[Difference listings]

- Opening Delimiter -

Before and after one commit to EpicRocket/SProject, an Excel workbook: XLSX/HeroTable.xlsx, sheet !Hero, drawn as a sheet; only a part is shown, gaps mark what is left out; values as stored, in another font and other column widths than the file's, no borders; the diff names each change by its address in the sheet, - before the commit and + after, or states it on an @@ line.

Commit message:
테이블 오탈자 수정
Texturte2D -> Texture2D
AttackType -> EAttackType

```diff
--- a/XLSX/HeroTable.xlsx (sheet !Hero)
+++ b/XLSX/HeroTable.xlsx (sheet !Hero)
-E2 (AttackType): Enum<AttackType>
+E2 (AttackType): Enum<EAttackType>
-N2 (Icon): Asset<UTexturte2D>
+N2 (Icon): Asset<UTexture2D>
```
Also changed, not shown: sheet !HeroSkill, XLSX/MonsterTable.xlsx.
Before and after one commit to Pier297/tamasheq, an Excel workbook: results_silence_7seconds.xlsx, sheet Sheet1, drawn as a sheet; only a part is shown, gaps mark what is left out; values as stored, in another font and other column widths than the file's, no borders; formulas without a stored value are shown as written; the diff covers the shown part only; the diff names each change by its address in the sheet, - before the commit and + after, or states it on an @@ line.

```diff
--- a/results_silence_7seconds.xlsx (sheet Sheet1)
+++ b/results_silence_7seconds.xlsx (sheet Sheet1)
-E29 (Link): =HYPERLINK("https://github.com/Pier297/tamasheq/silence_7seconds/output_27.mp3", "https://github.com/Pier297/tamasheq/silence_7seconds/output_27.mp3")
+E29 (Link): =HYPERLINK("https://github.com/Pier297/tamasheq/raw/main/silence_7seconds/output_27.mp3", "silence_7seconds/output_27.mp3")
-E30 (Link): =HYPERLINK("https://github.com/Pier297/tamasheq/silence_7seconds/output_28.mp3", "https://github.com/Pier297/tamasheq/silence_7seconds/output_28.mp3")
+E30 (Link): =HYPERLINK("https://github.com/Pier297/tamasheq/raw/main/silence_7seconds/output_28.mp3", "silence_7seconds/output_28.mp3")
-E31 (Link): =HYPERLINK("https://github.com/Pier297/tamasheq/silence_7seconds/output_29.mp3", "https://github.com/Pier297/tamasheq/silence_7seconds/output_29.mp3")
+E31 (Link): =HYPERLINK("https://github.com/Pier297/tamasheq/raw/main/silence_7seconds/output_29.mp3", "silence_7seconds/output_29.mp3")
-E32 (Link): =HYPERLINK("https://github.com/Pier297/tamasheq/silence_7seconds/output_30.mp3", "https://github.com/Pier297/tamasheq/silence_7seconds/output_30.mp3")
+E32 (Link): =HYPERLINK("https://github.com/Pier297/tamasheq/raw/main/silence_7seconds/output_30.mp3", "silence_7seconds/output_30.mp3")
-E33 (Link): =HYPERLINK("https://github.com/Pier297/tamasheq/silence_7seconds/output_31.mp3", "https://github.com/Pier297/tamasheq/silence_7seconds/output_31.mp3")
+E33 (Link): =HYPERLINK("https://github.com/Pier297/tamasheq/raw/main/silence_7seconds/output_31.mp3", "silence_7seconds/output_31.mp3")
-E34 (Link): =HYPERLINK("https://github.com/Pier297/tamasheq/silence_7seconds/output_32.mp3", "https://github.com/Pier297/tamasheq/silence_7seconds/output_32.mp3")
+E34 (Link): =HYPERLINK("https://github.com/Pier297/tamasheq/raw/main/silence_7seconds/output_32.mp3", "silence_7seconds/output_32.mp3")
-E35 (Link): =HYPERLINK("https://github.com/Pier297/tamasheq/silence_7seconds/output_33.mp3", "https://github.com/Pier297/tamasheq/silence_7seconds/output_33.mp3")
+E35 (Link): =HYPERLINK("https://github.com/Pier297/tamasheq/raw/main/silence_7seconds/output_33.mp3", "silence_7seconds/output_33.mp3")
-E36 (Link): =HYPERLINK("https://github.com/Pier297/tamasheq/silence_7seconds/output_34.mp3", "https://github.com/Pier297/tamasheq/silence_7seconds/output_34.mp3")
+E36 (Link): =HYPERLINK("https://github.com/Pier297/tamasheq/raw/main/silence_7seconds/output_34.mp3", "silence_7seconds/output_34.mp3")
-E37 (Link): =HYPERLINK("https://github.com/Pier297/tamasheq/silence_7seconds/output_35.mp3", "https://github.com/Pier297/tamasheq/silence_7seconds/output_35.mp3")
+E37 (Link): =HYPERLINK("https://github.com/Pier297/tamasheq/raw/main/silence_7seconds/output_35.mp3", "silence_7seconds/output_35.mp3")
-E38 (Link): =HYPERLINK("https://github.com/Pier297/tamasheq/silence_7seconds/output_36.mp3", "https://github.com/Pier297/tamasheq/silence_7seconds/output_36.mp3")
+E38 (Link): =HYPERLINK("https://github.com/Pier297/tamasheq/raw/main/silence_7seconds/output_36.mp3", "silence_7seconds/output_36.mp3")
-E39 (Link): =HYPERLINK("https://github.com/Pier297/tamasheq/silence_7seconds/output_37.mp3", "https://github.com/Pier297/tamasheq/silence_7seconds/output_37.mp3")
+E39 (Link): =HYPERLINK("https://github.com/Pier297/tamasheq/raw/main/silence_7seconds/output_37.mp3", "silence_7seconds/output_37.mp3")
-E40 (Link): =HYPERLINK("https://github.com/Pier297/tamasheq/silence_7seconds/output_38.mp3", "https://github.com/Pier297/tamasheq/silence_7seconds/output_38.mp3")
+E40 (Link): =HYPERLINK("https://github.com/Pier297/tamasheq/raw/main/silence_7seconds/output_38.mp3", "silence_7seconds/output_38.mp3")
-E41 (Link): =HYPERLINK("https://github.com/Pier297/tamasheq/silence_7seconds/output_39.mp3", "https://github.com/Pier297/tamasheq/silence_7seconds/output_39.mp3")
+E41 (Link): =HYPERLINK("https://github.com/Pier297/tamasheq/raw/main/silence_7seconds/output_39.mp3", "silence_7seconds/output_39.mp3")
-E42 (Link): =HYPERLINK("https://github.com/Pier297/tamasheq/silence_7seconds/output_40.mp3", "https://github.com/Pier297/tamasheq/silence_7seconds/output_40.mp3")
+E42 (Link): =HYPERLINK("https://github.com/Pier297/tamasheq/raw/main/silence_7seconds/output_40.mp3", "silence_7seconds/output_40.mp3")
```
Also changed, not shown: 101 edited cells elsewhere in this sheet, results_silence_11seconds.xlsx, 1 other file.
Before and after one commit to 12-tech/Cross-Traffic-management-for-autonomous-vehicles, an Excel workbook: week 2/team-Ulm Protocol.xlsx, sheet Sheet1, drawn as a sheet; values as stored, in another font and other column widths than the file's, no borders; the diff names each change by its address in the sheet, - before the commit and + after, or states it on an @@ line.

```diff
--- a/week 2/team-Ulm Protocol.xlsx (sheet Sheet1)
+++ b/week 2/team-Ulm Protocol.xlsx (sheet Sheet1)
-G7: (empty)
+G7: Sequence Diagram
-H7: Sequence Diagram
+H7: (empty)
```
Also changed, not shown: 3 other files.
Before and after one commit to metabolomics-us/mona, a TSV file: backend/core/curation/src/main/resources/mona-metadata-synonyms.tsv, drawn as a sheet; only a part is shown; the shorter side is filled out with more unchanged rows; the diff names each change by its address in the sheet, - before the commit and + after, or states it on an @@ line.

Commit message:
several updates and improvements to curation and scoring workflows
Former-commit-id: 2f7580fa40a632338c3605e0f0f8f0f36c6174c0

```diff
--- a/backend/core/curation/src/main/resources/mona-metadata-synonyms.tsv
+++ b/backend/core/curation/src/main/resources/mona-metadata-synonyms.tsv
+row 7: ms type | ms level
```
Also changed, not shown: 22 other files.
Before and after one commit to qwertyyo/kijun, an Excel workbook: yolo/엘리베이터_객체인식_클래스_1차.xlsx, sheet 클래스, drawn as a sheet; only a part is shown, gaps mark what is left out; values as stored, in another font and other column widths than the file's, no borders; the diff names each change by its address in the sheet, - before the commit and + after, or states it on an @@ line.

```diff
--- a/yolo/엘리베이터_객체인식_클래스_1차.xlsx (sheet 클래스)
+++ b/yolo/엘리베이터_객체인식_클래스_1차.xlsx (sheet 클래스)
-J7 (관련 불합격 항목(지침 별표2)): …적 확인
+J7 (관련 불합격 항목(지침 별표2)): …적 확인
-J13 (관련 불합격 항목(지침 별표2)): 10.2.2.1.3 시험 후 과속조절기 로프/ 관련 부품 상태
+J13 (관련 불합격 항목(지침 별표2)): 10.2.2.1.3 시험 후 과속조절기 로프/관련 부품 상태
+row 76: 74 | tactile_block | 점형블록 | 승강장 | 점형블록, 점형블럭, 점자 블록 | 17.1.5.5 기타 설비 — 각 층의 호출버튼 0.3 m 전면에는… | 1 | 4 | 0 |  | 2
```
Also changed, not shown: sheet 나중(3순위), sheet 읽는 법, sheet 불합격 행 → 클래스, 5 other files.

- Closing Delimiter -

Return each line from the data where the string "AttackType" can be found.

**Solution**
AttackType -> EAttackType
-E2 (AttackType): Enum<AttackType>
+E2 (AttackType): Enum<EAttackType>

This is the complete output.